*** Opening of Data for this task ***
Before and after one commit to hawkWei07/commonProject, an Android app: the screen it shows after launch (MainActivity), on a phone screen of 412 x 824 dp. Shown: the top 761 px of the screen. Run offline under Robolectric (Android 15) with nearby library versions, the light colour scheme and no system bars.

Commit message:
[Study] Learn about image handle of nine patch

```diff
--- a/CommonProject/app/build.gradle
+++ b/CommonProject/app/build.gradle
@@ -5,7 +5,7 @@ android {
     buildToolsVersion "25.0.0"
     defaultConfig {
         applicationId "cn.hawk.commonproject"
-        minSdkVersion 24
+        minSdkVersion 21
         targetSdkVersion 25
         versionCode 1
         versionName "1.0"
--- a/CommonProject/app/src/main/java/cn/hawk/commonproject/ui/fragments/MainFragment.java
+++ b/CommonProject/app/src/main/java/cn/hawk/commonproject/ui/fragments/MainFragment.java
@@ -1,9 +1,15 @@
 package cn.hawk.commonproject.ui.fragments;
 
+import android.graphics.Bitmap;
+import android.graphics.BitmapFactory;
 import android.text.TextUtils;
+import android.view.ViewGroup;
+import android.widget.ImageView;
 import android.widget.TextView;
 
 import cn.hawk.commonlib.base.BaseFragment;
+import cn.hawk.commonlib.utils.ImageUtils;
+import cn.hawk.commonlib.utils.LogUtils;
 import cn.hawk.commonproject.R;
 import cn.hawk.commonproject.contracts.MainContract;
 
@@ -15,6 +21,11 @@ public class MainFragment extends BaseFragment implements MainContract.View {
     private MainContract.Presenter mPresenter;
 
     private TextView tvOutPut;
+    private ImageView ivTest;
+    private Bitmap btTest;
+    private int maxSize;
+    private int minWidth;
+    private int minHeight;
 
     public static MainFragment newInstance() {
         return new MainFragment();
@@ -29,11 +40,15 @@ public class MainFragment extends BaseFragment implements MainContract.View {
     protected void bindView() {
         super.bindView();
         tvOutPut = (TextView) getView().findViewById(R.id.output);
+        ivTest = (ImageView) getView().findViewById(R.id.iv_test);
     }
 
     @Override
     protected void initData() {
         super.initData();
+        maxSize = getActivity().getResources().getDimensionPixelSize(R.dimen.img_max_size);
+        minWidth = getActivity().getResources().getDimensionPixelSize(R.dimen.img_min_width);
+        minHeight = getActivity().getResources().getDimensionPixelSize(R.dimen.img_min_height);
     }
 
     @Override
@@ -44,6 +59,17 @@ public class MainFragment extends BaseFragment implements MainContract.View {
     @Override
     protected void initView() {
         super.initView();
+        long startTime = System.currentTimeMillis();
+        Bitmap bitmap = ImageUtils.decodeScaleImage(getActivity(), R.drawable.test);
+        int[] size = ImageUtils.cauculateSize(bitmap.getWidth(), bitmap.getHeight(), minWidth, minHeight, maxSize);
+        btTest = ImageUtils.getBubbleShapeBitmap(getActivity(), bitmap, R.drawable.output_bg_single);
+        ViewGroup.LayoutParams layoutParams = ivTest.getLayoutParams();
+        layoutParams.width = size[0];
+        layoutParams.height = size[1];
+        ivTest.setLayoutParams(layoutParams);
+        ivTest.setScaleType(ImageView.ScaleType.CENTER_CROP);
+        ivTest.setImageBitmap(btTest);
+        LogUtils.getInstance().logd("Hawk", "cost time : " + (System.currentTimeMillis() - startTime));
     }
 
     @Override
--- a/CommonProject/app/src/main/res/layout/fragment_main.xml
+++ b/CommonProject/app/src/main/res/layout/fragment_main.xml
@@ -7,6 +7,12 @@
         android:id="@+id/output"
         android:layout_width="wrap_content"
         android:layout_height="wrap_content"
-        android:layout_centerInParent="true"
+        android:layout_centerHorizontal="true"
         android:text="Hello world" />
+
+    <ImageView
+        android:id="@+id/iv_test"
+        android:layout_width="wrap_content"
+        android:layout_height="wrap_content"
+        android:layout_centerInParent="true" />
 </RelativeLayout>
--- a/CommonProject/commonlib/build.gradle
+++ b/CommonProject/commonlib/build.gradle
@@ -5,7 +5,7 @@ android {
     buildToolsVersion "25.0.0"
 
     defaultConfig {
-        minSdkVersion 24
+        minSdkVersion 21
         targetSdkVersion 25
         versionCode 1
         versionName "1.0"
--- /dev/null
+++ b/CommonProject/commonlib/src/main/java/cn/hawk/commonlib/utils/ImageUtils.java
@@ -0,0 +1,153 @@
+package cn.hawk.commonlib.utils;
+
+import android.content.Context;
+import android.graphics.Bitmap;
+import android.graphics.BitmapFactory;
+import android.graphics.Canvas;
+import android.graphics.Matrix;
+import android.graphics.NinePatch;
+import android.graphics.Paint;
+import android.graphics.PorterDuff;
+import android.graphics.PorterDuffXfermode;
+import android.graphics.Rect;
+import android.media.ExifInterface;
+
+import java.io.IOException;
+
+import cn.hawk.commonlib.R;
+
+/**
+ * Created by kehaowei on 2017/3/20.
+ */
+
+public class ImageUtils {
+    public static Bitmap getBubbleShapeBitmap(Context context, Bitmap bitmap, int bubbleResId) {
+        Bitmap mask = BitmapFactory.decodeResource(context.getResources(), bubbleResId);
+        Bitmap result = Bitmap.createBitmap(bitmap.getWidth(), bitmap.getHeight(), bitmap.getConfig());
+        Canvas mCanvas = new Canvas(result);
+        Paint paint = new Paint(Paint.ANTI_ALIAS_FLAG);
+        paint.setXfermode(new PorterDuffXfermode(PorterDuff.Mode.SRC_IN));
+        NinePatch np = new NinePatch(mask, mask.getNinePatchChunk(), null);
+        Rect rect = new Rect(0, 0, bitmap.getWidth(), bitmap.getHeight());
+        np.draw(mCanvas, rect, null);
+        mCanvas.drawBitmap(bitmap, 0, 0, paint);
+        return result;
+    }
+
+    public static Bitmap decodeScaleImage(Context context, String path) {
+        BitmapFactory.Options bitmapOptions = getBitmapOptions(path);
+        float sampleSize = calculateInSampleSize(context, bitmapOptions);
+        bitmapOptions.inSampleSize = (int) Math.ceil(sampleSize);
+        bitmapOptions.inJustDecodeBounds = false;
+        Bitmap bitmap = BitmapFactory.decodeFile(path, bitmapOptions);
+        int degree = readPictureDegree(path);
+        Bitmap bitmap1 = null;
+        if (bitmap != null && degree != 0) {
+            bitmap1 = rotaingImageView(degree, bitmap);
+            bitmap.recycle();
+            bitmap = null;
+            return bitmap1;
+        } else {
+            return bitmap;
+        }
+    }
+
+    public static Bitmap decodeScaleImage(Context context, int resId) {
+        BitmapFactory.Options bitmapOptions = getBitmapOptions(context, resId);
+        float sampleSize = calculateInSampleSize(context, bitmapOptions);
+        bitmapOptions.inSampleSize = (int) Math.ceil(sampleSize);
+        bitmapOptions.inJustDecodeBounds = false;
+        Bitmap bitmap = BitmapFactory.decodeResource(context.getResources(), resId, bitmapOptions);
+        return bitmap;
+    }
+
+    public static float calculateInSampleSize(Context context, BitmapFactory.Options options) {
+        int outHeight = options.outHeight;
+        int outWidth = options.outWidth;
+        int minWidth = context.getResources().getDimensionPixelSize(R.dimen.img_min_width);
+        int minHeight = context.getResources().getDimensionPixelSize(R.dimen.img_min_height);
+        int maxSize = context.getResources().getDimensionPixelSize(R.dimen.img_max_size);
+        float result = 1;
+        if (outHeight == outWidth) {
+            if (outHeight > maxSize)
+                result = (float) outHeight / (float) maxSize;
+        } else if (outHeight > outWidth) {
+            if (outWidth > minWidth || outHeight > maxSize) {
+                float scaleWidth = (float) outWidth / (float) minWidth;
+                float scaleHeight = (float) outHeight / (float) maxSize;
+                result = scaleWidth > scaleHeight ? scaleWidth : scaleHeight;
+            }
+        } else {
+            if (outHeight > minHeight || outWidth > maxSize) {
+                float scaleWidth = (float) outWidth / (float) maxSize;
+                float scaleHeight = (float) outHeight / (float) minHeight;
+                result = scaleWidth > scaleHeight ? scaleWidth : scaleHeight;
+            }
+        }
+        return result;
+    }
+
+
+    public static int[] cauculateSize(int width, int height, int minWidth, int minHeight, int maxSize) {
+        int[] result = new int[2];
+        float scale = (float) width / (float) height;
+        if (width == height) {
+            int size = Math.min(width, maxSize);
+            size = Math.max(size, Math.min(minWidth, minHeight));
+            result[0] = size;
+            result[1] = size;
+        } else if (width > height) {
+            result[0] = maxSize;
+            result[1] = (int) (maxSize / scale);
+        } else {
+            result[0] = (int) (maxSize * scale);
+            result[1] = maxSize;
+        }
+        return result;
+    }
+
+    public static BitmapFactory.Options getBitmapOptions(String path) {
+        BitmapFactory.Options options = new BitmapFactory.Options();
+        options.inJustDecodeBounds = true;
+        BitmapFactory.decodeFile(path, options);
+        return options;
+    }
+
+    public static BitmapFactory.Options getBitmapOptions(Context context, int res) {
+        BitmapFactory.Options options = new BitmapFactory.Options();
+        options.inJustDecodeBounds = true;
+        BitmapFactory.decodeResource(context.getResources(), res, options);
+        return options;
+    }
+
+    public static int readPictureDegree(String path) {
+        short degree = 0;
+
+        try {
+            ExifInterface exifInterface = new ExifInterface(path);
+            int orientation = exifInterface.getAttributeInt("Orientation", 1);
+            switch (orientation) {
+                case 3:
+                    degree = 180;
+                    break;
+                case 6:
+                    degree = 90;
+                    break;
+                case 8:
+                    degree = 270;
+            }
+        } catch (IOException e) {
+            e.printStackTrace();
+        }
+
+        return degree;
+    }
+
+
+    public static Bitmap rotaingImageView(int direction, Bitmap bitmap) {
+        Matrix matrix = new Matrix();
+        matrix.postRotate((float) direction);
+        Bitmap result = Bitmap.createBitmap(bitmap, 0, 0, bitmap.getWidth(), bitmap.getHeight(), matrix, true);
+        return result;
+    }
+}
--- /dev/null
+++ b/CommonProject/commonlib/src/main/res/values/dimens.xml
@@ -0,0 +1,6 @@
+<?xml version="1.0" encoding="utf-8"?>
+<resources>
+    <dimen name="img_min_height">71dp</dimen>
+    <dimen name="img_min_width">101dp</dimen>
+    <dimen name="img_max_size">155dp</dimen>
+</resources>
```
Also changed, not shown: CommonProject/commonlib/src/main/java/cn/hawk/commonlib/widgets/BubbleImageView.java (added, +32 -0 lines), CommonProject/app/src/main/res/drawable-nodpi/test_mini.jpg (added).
*** Close of Data for this task ***
**Work request**: In the entries above, find each line containing the string "float" and copy it.

**Task response**:
+        float sampleSize = calculateInSampleSize(context, bitmapOptions);
+        float sampleSize = calculateInSampleSize(context, bitmapOptions);
+    public static float calculateInSampleSize(Context context, BitmapFactory.Options options) {
+        float result = 1;
+                result = (float) outHeight / (float) maxSize;
+                float scaleWidth = (float) outWidth / (float) minWidth;
+                float scaleHeight = (float) outHeight / (float) maxSize;
+                float scaleWidth = (float) outWidth / (float) maxSize;
+                float scaleHeight = (float) outHeight / (float) minHeight;
+        float scale = (float) width / (float) height;
+        matrix.postRotate((float) direction);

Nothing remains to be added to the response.